The breakfast council was also a way to patrol for naysayers. After an advocacy group issued a report criticizing sugary cereals, Sarah Woodside, a Kellogg employee, sent the council an email explaining why it was unfair and asked them to alert her if they noticed any discussions about it.
Disclosures by the council could be confusing. When two of the experts taught a class for dietitians on the “science behind breakfast,” an introduction said they were members of Kellogg’s Breakfast Council, then said they had no conflicts of interest. It said Kellogg funded the class, but had no input into its content.
Critics also say words such as “advisor” can leave the impression that a health professional simply provides expertise to the company, rather than communicates publicly as part of a financial arrangement.
Marion Nestle, a professor of nutrition at New York University, said health experts usually have good intentions when working with companies, and may not realize they’re being used for their credibility.
It isn’t unusual for companies to enlist dietitians.
Coca-Cola has paid health experts who wrote columns that casually mention a mini-soda as a snack idea. Disclosures at the bottom said the author is a “consultant” for food and beverage companies, “including Coca-Cola.” Last year, the Atlanta-based beverage maker said it was halting such work as it reassessed its health efforts.
Jessica Levinson, a dietitian who has appeared in TV news segments for Coke and PepsiCo’s Frito-Lay, told the AP that producers were told if her healthy eating tips were sponsored. Yet the disclosures weren’t always shared with viewers.
In a segment on NBC Baltimore on “dos and don’ts” for holiday parties in 2009, Levinson presented bags of Fritos with dip — as an example of a “do.”
“Are those regular Fritos?” asked the reporter, indicating her surprise.
One of the breakfast council’s most notable achievements was publishing a paper defining a “quality breakfast” in a nutrition journal. Kellogg touted the paper in its newsletter as being written by “our independent nutrition experts.” Dietitians could earn continuing education credits from the publisher for taking a quiz about the paper.
Kellogg didn’t describe its own role in overseeing editing and providing feedback, such as asking for the removal of a line saying a recommendation that added sugar be limited to 25 percent of calories might be “too high.”

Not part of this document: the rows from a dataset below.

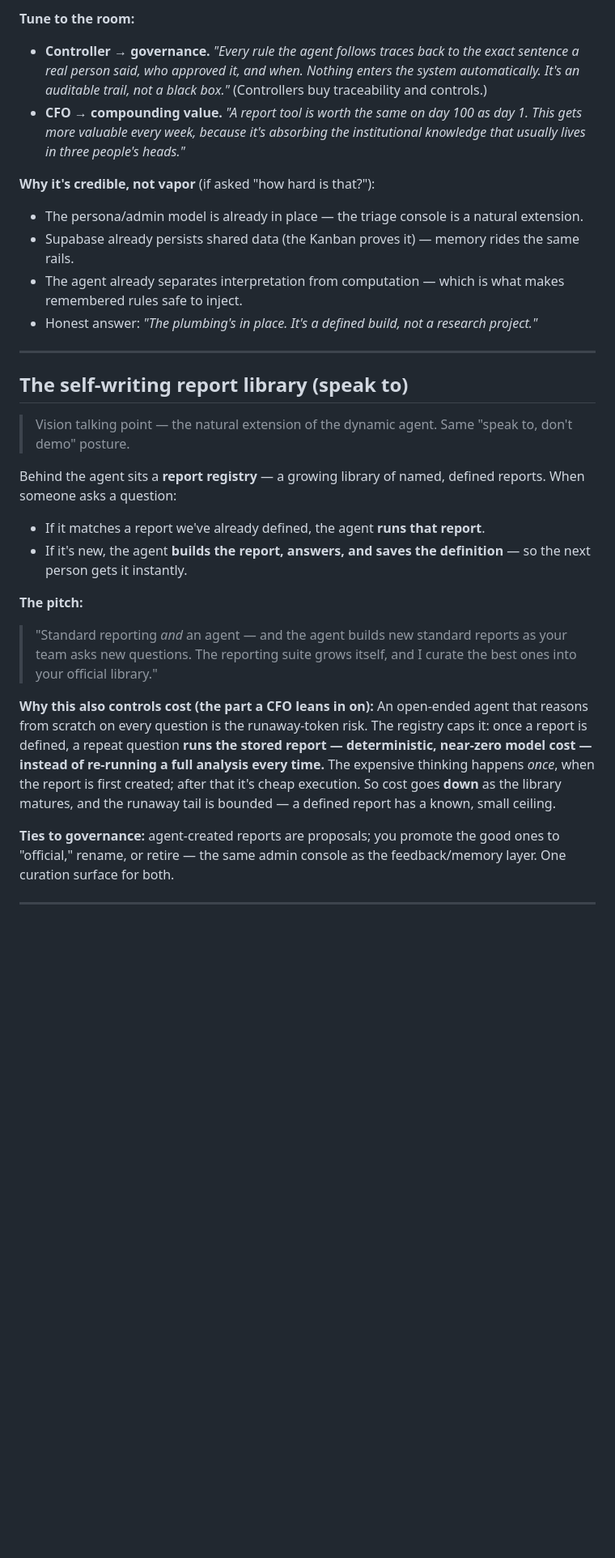
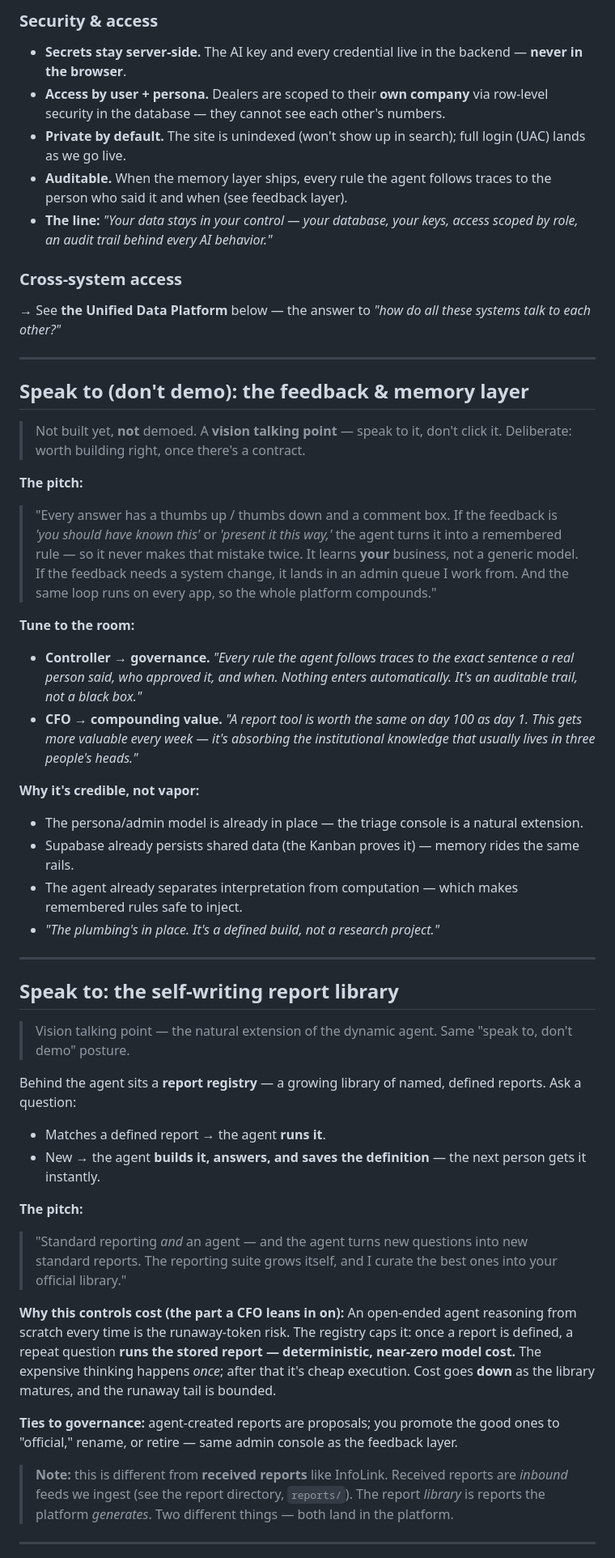
Before and after one commit to landrummw-ui/Evotti, a Markdown page: DEMO.md, the part around one of its changes. Shown at 81% size. GitHub-like rendering; blank space fills up the shorter version.

```diff
--- a/DEMO.md
+++ b/DEMO.md
@@ -82,31 +122,52 @@ Lead with **platform**, not features. The tiles, the personas, the shared data,
 
-**Tune to the room:**
-- **Controller → governance.** *"Every rule the agent follows traces back to the exact sentence a real person said, who approved it, and when. Nothing enters the system automatically. It's an auditable trail, not a black box."* (Controllers buy traceability and controls.)
-- **CFO → compounding value.** *"A report tool is worth the same on day 100 as day 1. This gets more valuable every week, because it's absorbing the institutional knowledge that usually lives in three people's heads."*
+### Security & access
+- **Secrets stay server-side.** The AI key and every credential live in the backend — **never in the browser**.
+- **Access by user + persona.** Dealers are scoped to their **own company** via row-level security in the database — they cannot see each other's numbers.
+- **Private by default.** The site is unindexed (won't show up in search); full login (UAC) lands as we go live.
+- **Auditable.** When the memory layer ships, every rule the agent follows traces to the person who said it and when (see feedback layer).
+- **The line:** *"Your data stays in your control — your database, your keys, access scoped by role, an audit trail behind every AI behavior."*
 
-**Why it's credible, not vapor** (if asked "how hard is that?"):
-- The persona/admin model is already in place — the triage console is a natural extension.
-- Supabase already persists shared data (the Kanban proves it) — memory rides the same rails.
-- The agent already separates interpretation from computation — which is what makes remembered rules safe to inject.
-- Honest answer: *"The plumbing's in place. It's a defined build, not a research project."*
+### Cross-system access
+→ See **the Unified Data Platform** below — the answer to *"how do all these systems talk to each other?"*
 
 ---
 
-## The self-writing report library (speak to)
+## Speak to (don't demo): the feedback & memory layer
+
+> Not built yet, **not** demoed. A **vision talking point** — speak to it, don't click it. Deliberate: worth building right, once there's a contract.
+
+**The pitch:**
+> "Every answer has a thumbs up / thumbs down and a comment box. If the feedback is *'you should have known this'* or *'present it this way,'* the agent turns it into a remembered rule — so it never makes that mistake twice. It learns **your** business, not a generic model. If the feedback needs a system change, it lands in an admin queue I work from. And the same loop runs on every app, so the whole platform compounds."
+
+**Tune to the room:**
+- **Controller → governance.** *"Every rule the agent follows traces to the exact sentence a real person said, who approved it, and when. Nothing enters automatically. It's an auditable trail, not a black box."*
+- **CFO → compounding value.** *"A report tool is worth the same on day 100 as day 1. This gets more valuable every week — it's absorbing the institutional knowledge that usually lives in three people's heads."*
+
+**Why it's credible, not vapor:**
+- The persona/admin model is already in place — the triage console is a natural extension.
+- Supabase already persists shared data (the Kanban proves it) — memory rides the same rails.
+- The agent already separates interpretation from computation — which makes remembered rules safe to inject.
+- *"The plumbing's in place. It's a defined build, not a research project."*
+
+---
+
+## Speak to: the self-writing report library
 
 > Vision talking point — the natural extension of the dynamic agent. Same "speak to, don't demo" posture.
 
-Behind the agent sits a **report registry** — a growing library of named, defined reports. When someone asks a question:
-- If it matches a report we've already defined, the agent **runs that report**.
-- If it's new, the agent **builds the report, answers, and saves the definition** — so the next person gets it instantly.
+Behind the agent sits a **report registry** — a growing library of named, defined reports. Ask a question:
+- Matches a defined report → the agent **runs it**.
+- New → the agent **builds it, answers, and saves the definition** — the next person gets it instantly.
 
 **The pitch:**
-> "Standard reporting *and* an agent — and the agent builds new standard reports as your team asks new questions. The reporting suite grows itself, and I curate the best ones into your official library."
+> "Standard reporting *and* an agent — and the agent turns new questions into new standard reports. The reporting suite grows itself, and I curate the best ones into your official library."
 
-**Why this also controls cost (the part a CFO leans in on):**
-An open-ended agent that reasons from scratch on every question is the runaway-token risk. The registry caps it: once a report is defined, a repeat question **runs the stored report — deterministic, near-zero model cost — instead of re-running a full analysis every time.** The expensive thinking happens *once*, when the report is first created; after that it's cheap execution. So cost goes **down** as the library matures, and the runaway tail is bounded — a defined report has a known, small ceiling.
+**Why this controls cost (the part a CFO leans in on):**
+An open-ended agent reasoning from scratch every time is the runaway-token risk. The registry caps it: once a report is defined, a repeat question **runs the stored report — deterministic, near-zero model cost.** The expensive thinking happens *once*; after that it's cheap execution. Cost goes **down** as the library matures, and the runaway tail is bounded.
 
-**Ties to governance:** agent-created reports are proposals; you promote the good ones to "official," rename, or retire — the same admin console as the feedback/memory layer. One curation surface for both.
+**Ties to governance:** agent-created reports are proposals; you promote the good ones to "official," rename, or retire — same admin console as the feedback layer.
+
+> **Note:** this is different from **received reports** like InfoLink. Received reports are *inbound* feeds we ingest (see the report directory, `reports/`). The report *library* is reports the platform *generates*. Two different things — both land in the platform.
 
 ---
 
```
Also changed, not shown: other parts of DEMO.md (+115 -67 lines).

The company said in a statement that its involvement should have been clear since the paper was a supplement. It noted an acknowledgement at the end of the paper that said the initial draft was written by an agency that represents Kellogg.
A funding disclosure said the paper was supported by an “unrestricted educational grant” from Kellogg.
The Journal of the Academy of Nutrition and Dietetics said editorial standards for supplements are the same as for regular articles. As with those articles, the paper underwent peer review, and an editor suggested reducing or eliminating the detailed discussion of cereal, especially since the sponsor was a cereal company.
To amplify the paper, Kellogg planned to reference it in comments submitted to the government for its updated dietary guidelines, according to emails obtained through a records request with Louisiana State University, where one of the breakfast council members is a professor.
Kellogg also sent the council a plan with “Key Messages” to promote the paper. One of them: “A variety of Kellogg’s products and tools make it easier to enjoy a quality breakfast.”
Kellogg’s cereal products are displayed in Orlando, Fla. On its website, amid news of PopTarts and Frosted Flakes, Kellogg touted a distinguished-sounding “breakfast council” of “independent experts” dedicated to guiding its nutritional efforts. Nowhere did it say that Kellogg paid the council members and spoon-fed them talking points about the benefits of cereal and breakfast, according to a copy of a contract and email exchanges obtained by The Associated Press.
The Kellogg booth at an annual dietitians’ conference, where company representatives explained the health benefits of their products, in Boston.